The international physics project she had been working with for more than a decade had detected something unusual through instruments in the United States. Soon she was getting a "tsunami of emails" alerting researchers about the detection.
"I was like 'what the hell is going on'," Sintes told The Local over the phone from her office in Palma de Mallorca.
From that point on, researchers around the world, including in Sintes' group, worked tirelessly to analyze data and understand what the instruments had found.
It was officially announced on Thursday that the instruments had picked up for the first time ever gravitational waves - ripples in the fabric of space and time produced by massive objects, first predicted by Einstein 100 years ago. This is an unprecedented discovery that even Einstein himself thought was not possible.
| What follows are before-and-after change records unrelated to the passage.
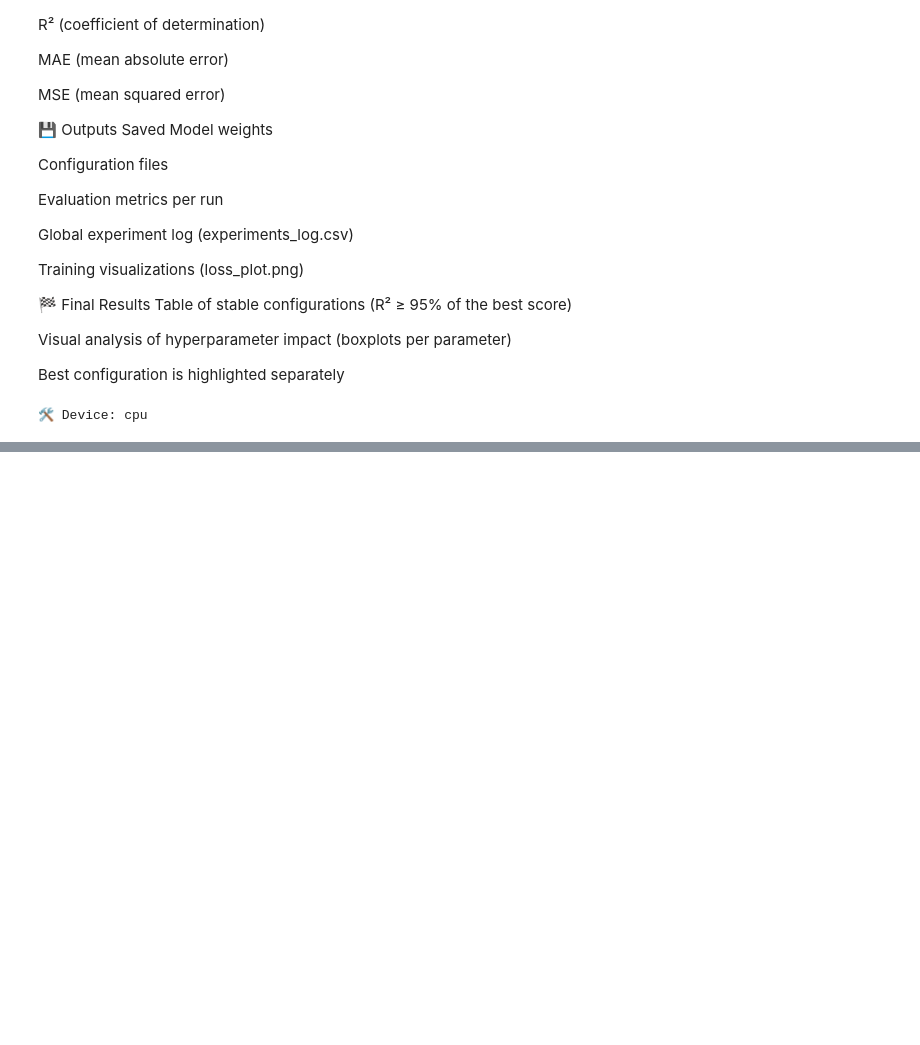
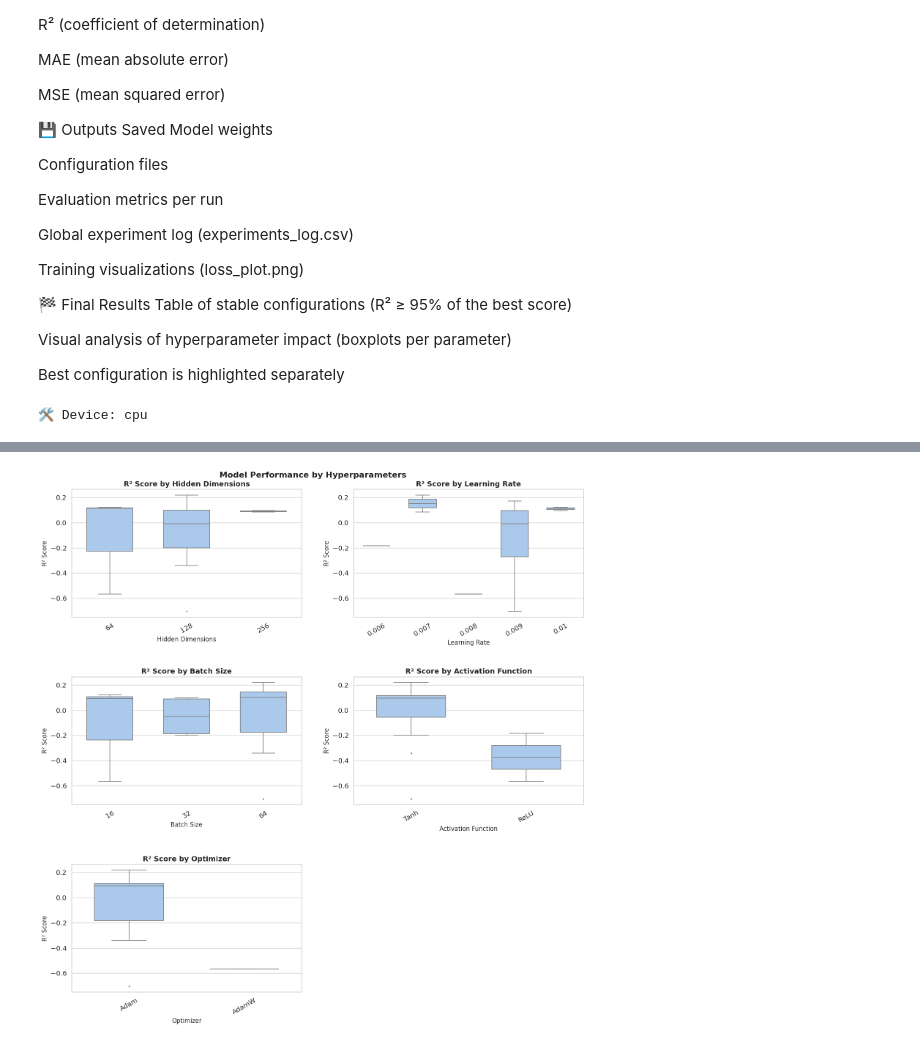
Before and after one commit to fzakharov129/wind_fluctuation_prediction_2025, a Jupyter notebook: notebooks/07_tune_mlp_random_search.ipynb, the cells around one changed output, grey strips where cells are left out. Cells and saved outputs as stored; diff of their text form; code cells hidden in the pictures; blank space fills up the shorter version.

```diff
--- a/notebooks/07_tune_mlp_random_search.ipynb
+++ b/notebooks/07_tune_mlp_random_search.ipynb
@@ -511,0 +428,75 @@ MSE          : 0.006078
+# %%
+# 📁 src/tuning/visualize_search_results.py
+# ➞ Heatmap visualization of R² scores across hidden_dim and learning rate combinations
+
+# 📅 Load experiments log
+log_path = "experiments/experiments_log.csv"
+df_log = pd.read_csv(LOG_CSV_PATH)
+
+# Современный стиль
+sns.set(style="whitegrid", palette="pastel", font_scale=1.2)
+
+# Создаём 3×2 подграфика
+fig, axes = plt.subplots(3, 2, figsize=(16, 16))
+axes = axes.flatten()
+
+# Список параметров и названий
+plot_params = [
+    ("hidden_dim", "Hidden Dimensions"),
+    ("lr", "Learning Rate"),
+    ("batch_size", "Batch Size"),
+    ("activation_fn", "Activation Function"),
+    ("optimizer_name", "Optimizer")
+]
+
+# Строим графики
+for i, (param, label) in enumerate(plot_params):
+    ax = axes[i]
+    sns.boxplot(x=param, y="R2", data=df_log, ax=ax, width=0.6, fliersize=2, linewidth=1.2)
+    ax.set_title(f"R² Score by {label}", fontsize=14, fontweight='bold')
+    ax.set_xlabel(label, fontsize=12)
+    ax.set_ylabel("R² Score", fontsize=12)
+    ax.xaxis.set_tick_params(rotation=30)
+
+# Удаляем последний пустой subplot, если графиков меньше
+if len(axes) > len(plot_params):
+    fig.delaxes(axes[-1])
+
+plt.tight_layout(pad=3)
+plt.subplots_adjust(top=0.95)
+fig.suptitle("Model Performance by Hyperparameters", fontsize=16, fontweight='bold')
+
+plt.show()
+
+# Выводим лучшую конфигурацию
+best_row = df_log.loc[df_log["R2"].idxmax()]
+print("\nBest Configuration:")
+print(f"Run ID        : {best_row['run_id']}")
+print(f"Hidden Dim    : {int(best_row['hidden_dim'])}")
+print(f"Learning Rate : {best_row['lr']:.5f}")
+print(f"Batch Size    : {int(best_row['batch_size'])}")
+print(f"Activation Fn : {best_row['activation_fn']}")
+print(f"Optimizer     : {best_row['optimizer_name']}")
+print(f"R² Score      : {best_row['R2']:.4f}")
+print(f"MAE           : {best_row['MAE']:.4f}")
+print(f"MSE           : {best_row['MSE']:.6f}")
+
+# ------------------------------
+# 📊 Зона стабильных параметров по R²
+# ------------------------------
+
+# 1. Максимальное значение R²
+r2_max = df_log["R2"].max()
+
+# 2. Порог: 95% от максимума
+threshold = r2_max * 0.95
+print(f"\n R² threshold (95% of max): {threshold:.4f}")
+
+# 3. Отбираем устойчиво хорошие параметры
+stable_zone = df_log[df_log["R2"] >= threshold]
+print(f"🔍 Found {len(stable_zone)} stable candidates:\n")
+
+# 4. Выводим таблицу устойчивых параметров
+print(stable_zone.sort_values("R2", ascending=False)[["hidden_dim", "lr", "batch_size", "activation_fn", "optimizer_name", "R2", "MAE", "MSE"]])
+# %% [output]
+[figure, added]
```
Also changed, not shown: parts of 5 cells of this notebook.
The instruments stationed in Louisiana and Washington were part of the Advanced Laser Interferometer Gravitational-wave Observatory (LIGO) project which involved 1,000 researchers in 15 different countries, including just one group in Spain under Sintes.
The gravitational waves detected came from two black holes merging together into a bigger black hole - 1.3 billion years ago.
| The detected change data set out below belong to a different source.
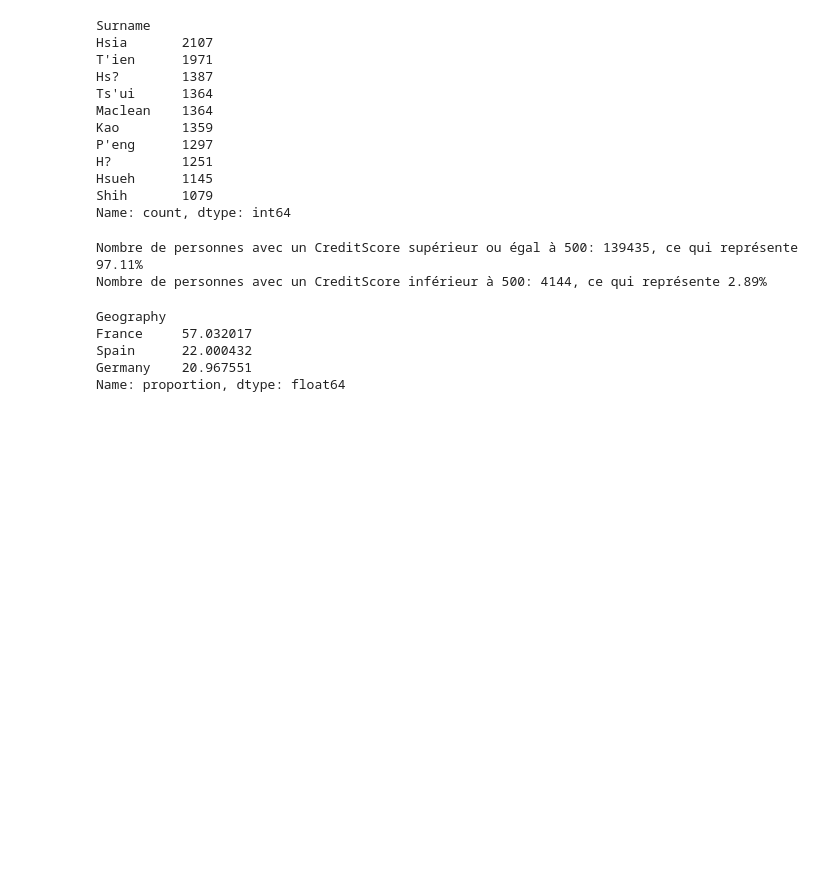
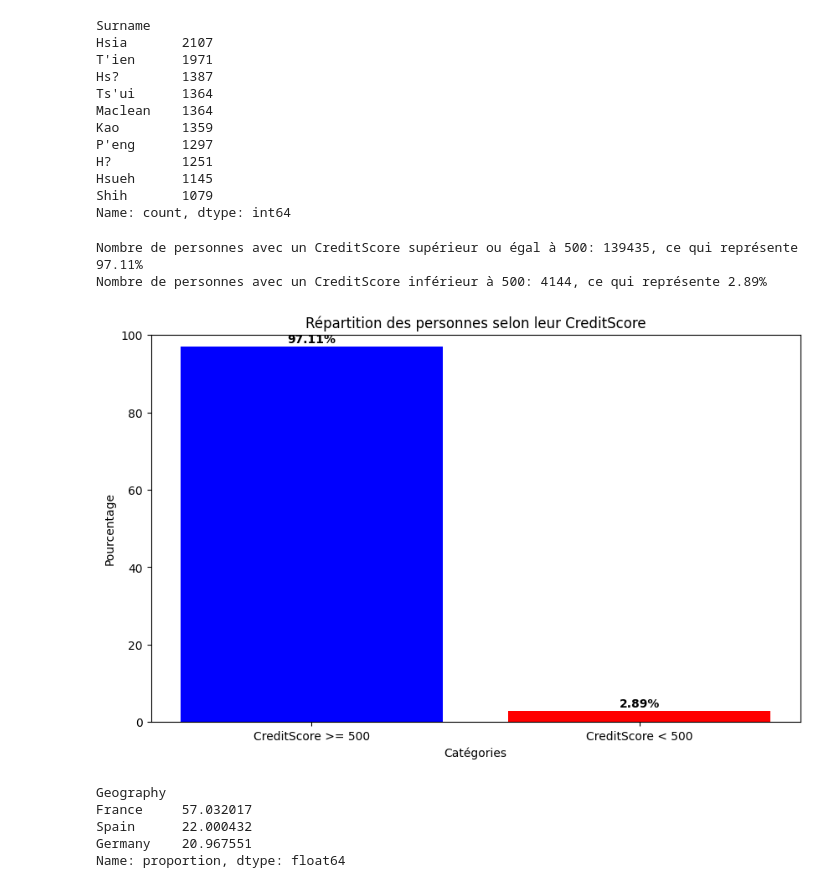
Before and after one commit to lathiam/projet-de-classification, a Jupyter notebook: Analyse.ipynb, the cells around one changed output. Drawn from its saved outputs; the diff is of its cells as text; code cells hidden in the pictures; blank space fills up the shorter version.

Commit message:
Ajout visualisations analyse univariée variable discrete

```diff
--- a/Analyse.ipynb
+++ b/Analyse.ipynb
@@ -82,6 +82,25 @@ print(f"Nombre de personnes avec un CreditScore inférieur à 500: {below_500},
 # %% [output]
 Nombre de personnes avec un CreditScore supérieur ou égal à 500: 139435, ce qui représente 97.11%
 Nombre de personnes avec un CreditScore inférieur à 500: 4144, ce qui représente 2.89%
+# %%
+categories = ['CreditScore >= 500', 'CreditScore < 500']
+values = [above_500_percentage, below_500_percentage]
+
+# Création du graphique
+plt.figure(figsize=(10, 6))
+plt.bar(categories, values, color=['blue', 'red'])
+plt.xlabel('Catégories')
+plt.ylabel('Pourcentage')
+plt.title('Répartition des personnes selon leur CreditScore')
+plt.ylim(0, 100)
+
+# Affichage des pourcentages sur les barres
+for i, v in enumerate(values):
+    plt.text(i, v + 1, f"{v:.2f}%", ha='center', fontweight='bold')
+
+plt.show()
+# %% [output]
+[figure, added]
 # %%
 df['Geography'].value_counts()
 Geography_counts = df['Geography'].value_counts(normalize=True) * 100
```
Also changed, not shown: parts of 5 cells of this notebook.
The detectors in the US use an L-shape to send lasers to two different ends and then back to the centre. If one laser returns after the other one, it means a gravitational wave stretched space and time resulting in one laser taking longer than the other to get back.
The detection of these waves offers a new method for astrophysicists to study outer space. Previously, researchers had relied on methods involving light, but now Sintes said scientists can also use gravitational waves to find new objects.
"We now have a new way to observe the universe... we can listen to the universe," she explained.
When Einstein first wrote about gravitational waves in 1916, he believed they could never be detected because they were too faint.
“I don't think he would mind being wrong, I think he would be happy,” Sintes told The Local.
Sintes' group has worked to confirm data analysis from the detectors. Several members of the team also played a major role in the project, including a student who was in the control room in the Washington observatory when the waves were detected, and Sintes' husband at the Balearic Islands university who helped identify the merger of the black holes.
This discovery has been a long time coming for many like Sintes. The observatory took decades to build and cost $1.1 billion.
"I've spent 19 years of my life analyzing noisy data, and now we have something real, something not from Earth," Sintes said. "And then you are happy to see that finally we see something and we see it so clearly."
But the work is not over yet, Sintes said, and they have to continue to study more data picked up by the instruments to see if there are other signs of cosmic activity.
Could this finding win the multinational team the Nobel Prize?
"I think so," Sintes told The Local. "This is not just one event, more will come. Within the next five years, it will get the Nobel Prize."